The end. Next up: Prize Dairy Dishes.

Thursday, June 11, 2009

Reminiscing: Mexican Cookery for American Homes

Hola, gentle readers! Courtesy of Aunt and Uncle of Ken, I have been gifted with an array of old cookbooks that are nothing short of hilarious to read. I do not know how they obtained these gems, but I am grateful for the joy they have brought to my life.


Today's offering is Mexican Cookery for American Homes from Gebhardt's in San Antonio, Texas. There is no exact publication date, but one of the advertisements has a copyright date of 1943.
This cookbook has a few fantastic color illustrations. Keep an eye out for the salt and pepper shakers that appear on the "tablescapes." Above, you will see small cacti, I think.


As for recipes, I scanned a few that I thought you would especially enjoy. On page seven of this book, right at the top, there is a recipe for "Mexican Style Tongue." Mmmmm...

For those of you who prefer lighter fare, perhaps you would be interested in this recipe for "Gebhardt's Bean Salad:"



The picture really sells it for me.


Those of you with more adventurous palettes might be interested in this recipe for "Deviled Eggs in Aspic:"

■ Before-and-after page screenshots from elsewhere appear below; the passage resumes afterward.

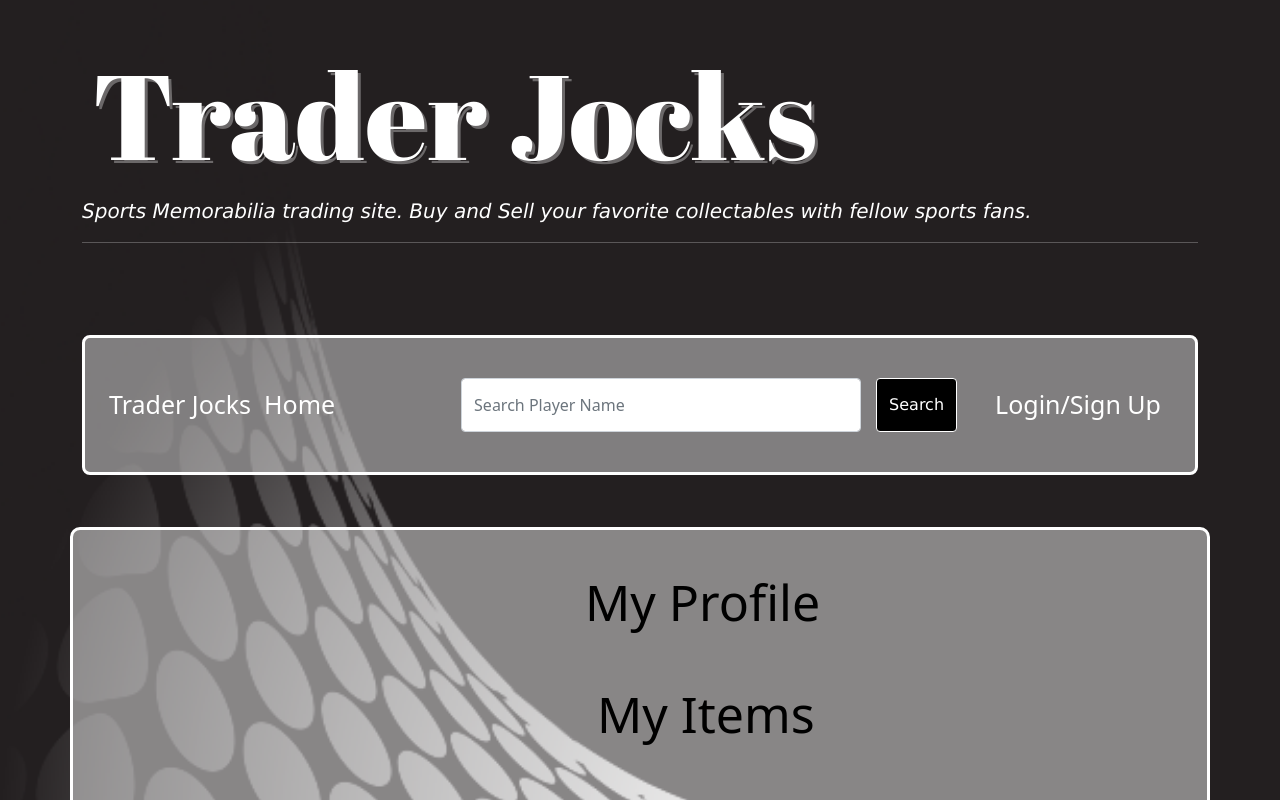
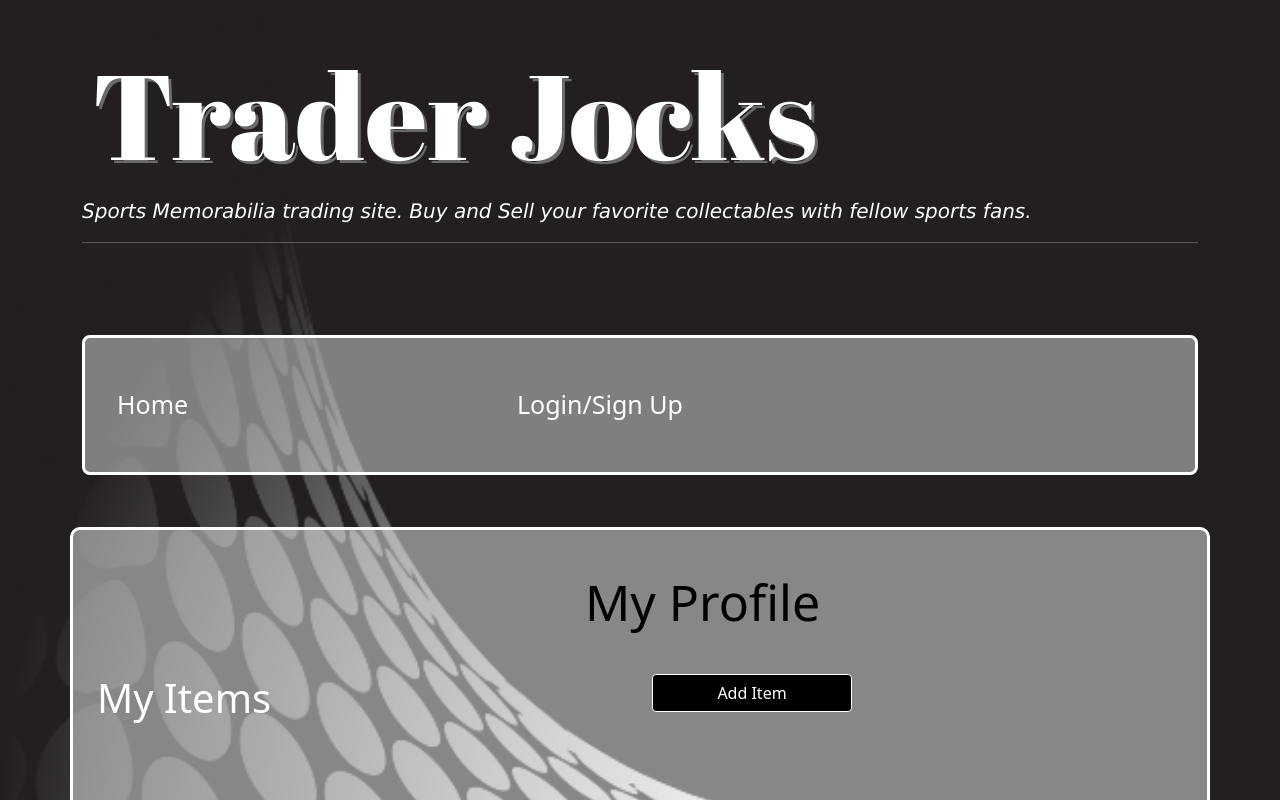
Before and after one commit to ashasan1/trader-jocks, a React (Create React App) app in the folder client/: page /profile in a window 1280 px wide. Shown: the top 800 px of the page. Built offline with nearby package versions, Linux system fonts and the light colour scheme; a web font is replaced by a local one.

Commit message:
edited navigation buttons

```diff
--- a/client/src/components/TraderNavbar.js
+++ b/client/src/components/TraderNavbar.js
@@ -20,25 +20,16 @@ function TraderNavbar() {
 					<div className="col-md">
 						<Navbar id="tradernavbar" expand="lg">
 							<Container>
-								<Navbar.Brand id="navtext" className="navtext" href="#home">Trader Jocks</Navbar.Brand>
 								<Navbar.Toggle aria-controls="basic-navbar-nav" />
 								<Navbar.Collapse id="basic-navbar-nav">
 									<Nav className="me-auto">
-									<Nav.Link id="navtext" href="#home">Home</Nav.Link>
-									<Form className="d-flex">
-										<FormControl
-										id="navsearchbar"
-										type="search"
-										placeholder="Search Player Name"
-										className="mr-2"
-										aria-label="Search"
-										/>
-										<Button id="searchbutton" variant="outline-success">Search</Button>
-										</Form>
+									<Nav.Link id="navtext" href="/">Home</Nav.Link>
 
 
 										{Auth.loggedIn() ? (
 											<>
+
+												<Nav.Link id="navtext" href="/profile">Profile</Nav.Link>
 												<Nav.Link onClick={Auth.logout} id="navtext">Logout</Nav.Link>
 											</>
 										) : (
--- a/client/src/index.css
+++ b/client/src/index.css
@@ -44,7 +44,7 @@ h1 {
   color: rgb(255, 255, 255);
   width: 200px;
   font-size: 25px;
-  margin-right: 5px;
+  margin-right: 200px;
 
 }
 
@@ -214,3 +214,9 @@ color: black;
   font-family: Verdana, Geneva, Tahoma, sans-serif;
   margin-right: 30px;
 }
+
+#additem {
+  background-color: black;
+  width: 200px;
+  border-color: white;
+}
--- a/client/src/pages/Profile.js
+++ b/client/src/pages/Profile.js
@@ -14,7 +14,17 @@ function Profile() {
 
 
             <div className="container">
-                <h1 id="profileh1">My Items</h1>
+                <div className="row">
+                    <div className="col-md">
+                        <h1 id="profilemyitems">My Items</h1>
+                    </div>
+                    <div className="col-md">
+                        <Button href="/additem" id="additem">Add Item</Button>
+                    </div>
+
+
+                </div>
+
                 </div>
 
                 <div className="container">
--- a/client/src/pages/profileAddItem.js
+++ b/client/src/pages/profileAddItem.js
@@ -25,6 +25,7 @@ function Upload() {
         }
         try {
             let {data} = await addItem({ variables: {...addItemFormData}});
+            window.location.href = "/profile";
 
         } catch(err) {
 		  console.log(err);
@@ -98,7 +99,7 @@ function Upload() {
         </div>
 
 
-            <button className="btn" type="submit">
+            <button id="submitbtn" className="btn" type="submit">
                 Submit Item
             </button>
         </form>
--- a/client/src/profileAddItem.css
+++ b/client/src/profileAddItem.css
@@ -116,3 +116,11 @@ border-style: solid;
     color: rgb(0, 0, 0);
     margin-bottom: 10px;
 }
+
+#submitbtn {
+    color: white;
+    background-color: black;
+    margin: 10px;
+    border-color: white;
+    border-style: solid;
+}
```
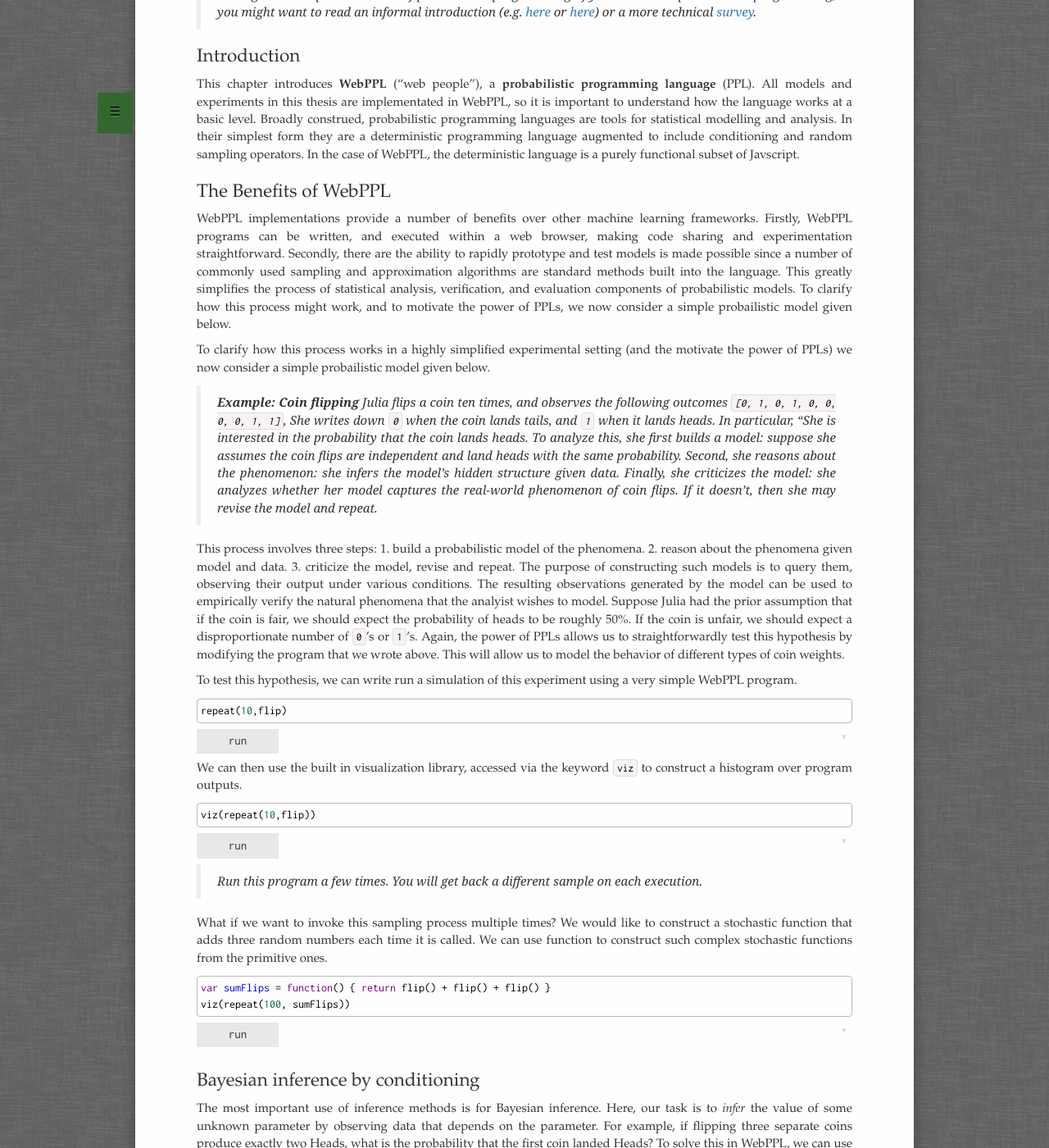
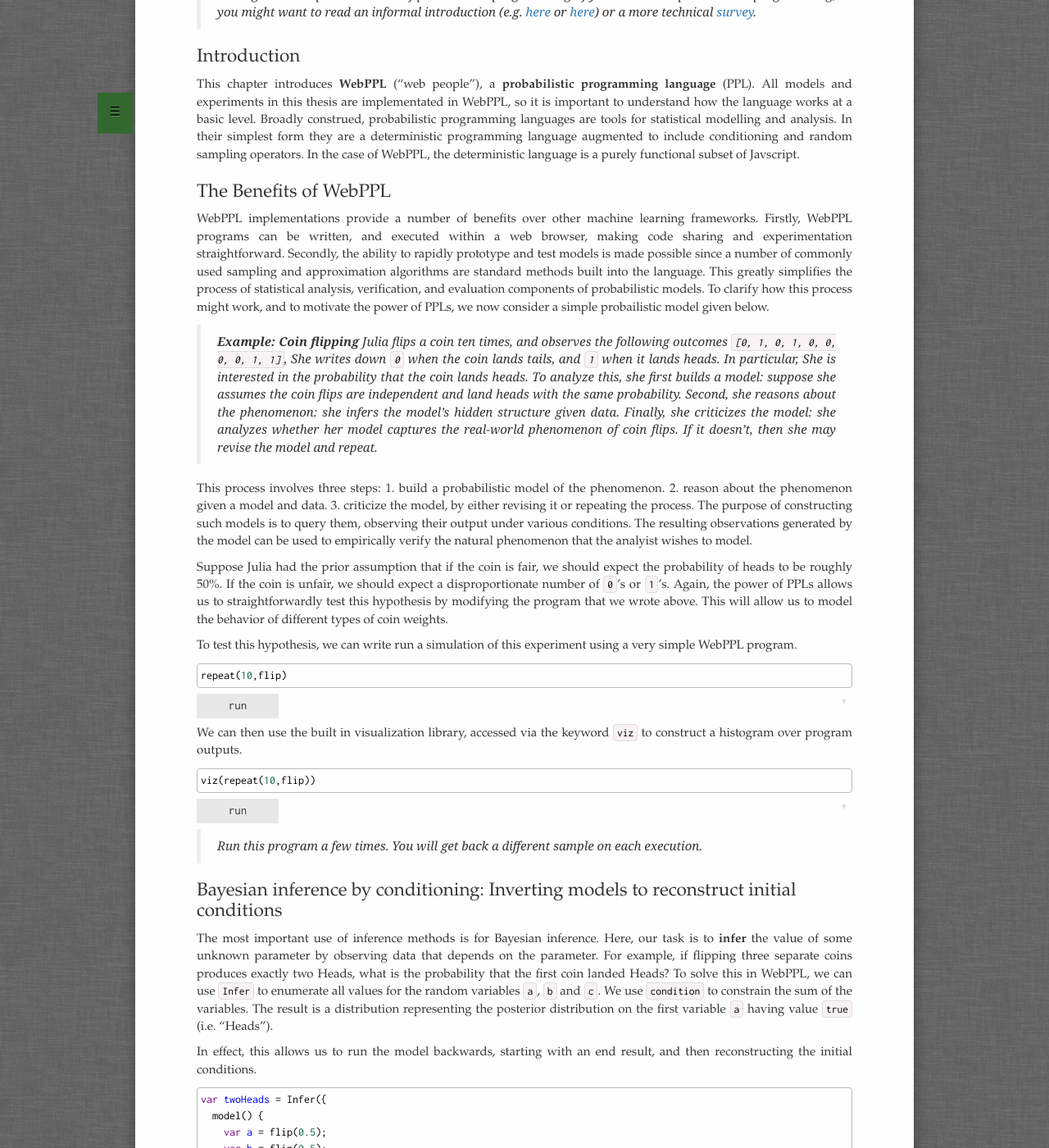
Before and after one commit to XII-SCRIPTA/ctrl, a Jekyll site: the page built from chapters/1-webppl.md, in a window 1280 px wide and 1400 px high, scrolled down 220 px. Shown: the whole window at 82% size. Built offline with Jekyll 4.4.1, drawn with Linux system fonts in a browser that asks for light colours; a script that is not in the unit is left out; some of the changed text lies outside the part shown.

```diff
--- a/chapters/1-webppl.md
+++ b/chapters/1-webppl.md
@@ -13,13 +13,13 @@ This chapter introduces **WebPPL** ("web people"), a **probabilistic programming
 
 ## The Benefits of WebPPL
 
-WebPPL implementations provide a number of benefits over other machine learning frameworks. Firstly, WebPPL programs can be written, and executed within a web browser, making code sharing and experimentation straightforward. Secondly, there are the ability to rapidly prototype and test models is made possible since a number of commonly used sampling and approximation algorithms are standard methods built into the language. This greatly simplifies the process of statistical analysis, verification, and evaluation components of probabilistic models. To clarify how this process might work, and to motivate the power of PPLs, we now consider a simple probailistic model given below.
+WebPPL implementations provide a number of benefits over other machine learning frameworks. Firstly, WebPPL programs can be written, and executed within a web browser, making code sharing and experimentation straightforward. Secondly, the ability to rapidly prototype and test models is made possible since a number of commonly used sampling and approximation algorithms are standard methods built into the language. This greatly simplifies the process of statistical analysis, verification, and evaluation components of probabilistic models. To clarify how this process might work, and to motivate the power of PPLs, we now consider a simple probailistic model given below.
 
-To clarify how this process works in a highly simplified experimental setting (and the motivate the power of PPLs) we now consider a simple probailistic model given below.
+> **Example: Coin flipping** Julia flips a coin ten times, and observes the following outcomes `[0, 1, 0, 1, 0, 0, 0, 0, 1, 1]`, She writes down `0` when the coin lands tails, and `1` when it lands heads. In particular, She is interested in the probability that the coin lands heads. To analyze this, she first builds a model: suppose she assumes the coin flips are independent and land heads with the same probability. Second, she reasons about the phenomenon: she infers the model's hidden structure given data. Finally, she criticizes the model: she analyzes whether her model captures the real-world phenomenon of coin flips. If it doesn't, then she may revise the model and repeat.
 
-> **Example: Coin flipping** Julia flips a coin ten times, and observes the following outcomes `[0, 1, 0, 1, 0, 0, 0, 0, 1, 1]`, She writes down `0` when the coin lands tails, and `1` when it lands heads. In particular, "She is interested in the probability that the coin lands heads. To analyze this, she first builds a model: suppose she assumes the coin flips are independent and land heads with the same probability. Second, she reasons about the phenomenon: she infers the model's hidden structure given data. Finally, she criticizes the model: she analyzes whether her model captures the real-world phenomenon of coin flips. If it doesn't, then she may revise the model and repeat.
+This process involves three steps: 1. build a probabilistic model of the phenomenon. 2. reason about the phenomenon given a model and data. 3. criticize the model, by either revising it or repeating the process. The purpose of constructing such models is to query them, observing their output under various conditions. The resulting observations generated by the model can be used to empirically verify the natural phenomenon that the analyist wishes to model.
 
-This process involves three steps: 1. build a probabilistic model of the phenomena. 2. reason about the phenomena given model and data. 3. criticize the model, revise and repeat. The purpose of constructing such models is to query them, observing their output under various conditions. The resulting observations generated by the model can be used to empirically verify the natural phenomena that the analyist wishes to model. Suppose Julia had the prior assumption that if the coin is fair, we should expect the probability of heads to be roughly 50%. If the coin is unfair, we should expect a disproportionate number of `0`'s  or `1`'s. Again, the power of PPLs allows us to straightforwardly test this hypothesis by modifying the program that we wrote above. This will allow us to model the behavior of different types of coin weights.
+Suppose Julia had the prior assumption that if the coin is fair, we should expect the probability of heads to be roughly 50%. If the coin is unfair, we should expect a disproportionate number of `0`'s  or `1`'s. Again, the power of PPLs allows us to straightforwardly test this hypothesis by modifying the program that we wrote above. This will allow us to model the behavior of different types of coin weights.
 
 To test this hypothesis, we can write run a simulation of this experiment using a very simple WebPPL program.
 
@@ -34,16 +34,11 @@ viz(repeat(10,flip))
 
 > Run this program a few times. You will get back a different sample on each execution.
 
-What if we want to invoke this sampling process multiple times? We would like to construct a stochastic function that adds three random numbers each time it is called. We can use function to construct such complex stochastic functions from the primitive ones.
+## Bayesian inference by conditioning: Inverting models to reconstruct initial conditions
 
-~~~
-var sumFlips = function() { return flip() + flip() + flip() }
-viz(repeat(100, sumFlips))
-~~~
+The most important use of inference methods is for Bayesian inference. Here, our task is to **infer** the value of some unknown parameter by observing data that depends on the parameter. For example, if flipping three separate coins produces exactly two Heads, what is the probability that the first coin landed Heads? To solve this in WebPPL, we can use `Infer` to enumerate all values for the random variables `a`, `b` and `c`. We use `condition` to constrain the sum of the variables. The result is a distribution representing the posterior distribution on the first variable `a` having value `true` (i.e. "Heads").
 
-## Bayesian inference by conditioning
-
-The most important use of inference methods is for Bayesian inference. Here, our task is to *infer* the value of some unknown parameter by observing data that depends on the parameter. For example, if flipping three separate coins produce exactly two Heads, what is the probability that the first coin landed Heads? To solve this in WebPPL, we can use `Infer` to enumerate all values for the random variables `a`, `b` and `c`. We use `condition` to constrain the sum of the variables. The result is a distribution representing the posterior distribution on the first variable `a` having value `true` (i.e. "Heads").
+In effect, this allows us to run the model backwards, starting with an end result, and then reconstructing the initial conditions.
 
 ~~~~
 var twoHeads = Infer({
```
Also changed, not shown: other parts of chapters/1-webppl.md (+1 -0 lines), chapters/3-ctrl.md (+97 -13 lines).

Doesn't it look tasty? Father of Ken has been an aficionado of tomato aspic since Grandmother of Ken (she of the Ranch Jell-O fame) made some for him in the seventies.




I just can't tell you how good this looks.

Here's the rest of the tomato aspic recipe and a recipe for "Sombrero Salad"--isn't it cute? I also love the table decorations:





That's not all, gentle readers. The next section of the book covers main dishes such as "Boiled Spaghetti" (top photo) and "Chili with Eggs" (bottom photo):





I think this might be my absolute favorite part of the whole book. There is just something so appetizing about this photograph of appetizers. It reminds me of the part of Bridget Jones where Mark Darcy remarks, "If you ask me, there's not enough blue food."



Seriously, what is up with the blue stuff on the edge? And the presentation of the whole thing is just...there are no words.

That's it for Mexican Cookery--I hope you enjoyed it. Next up: the cookbook that came with the Presto Pressure Cooker in the 1950s.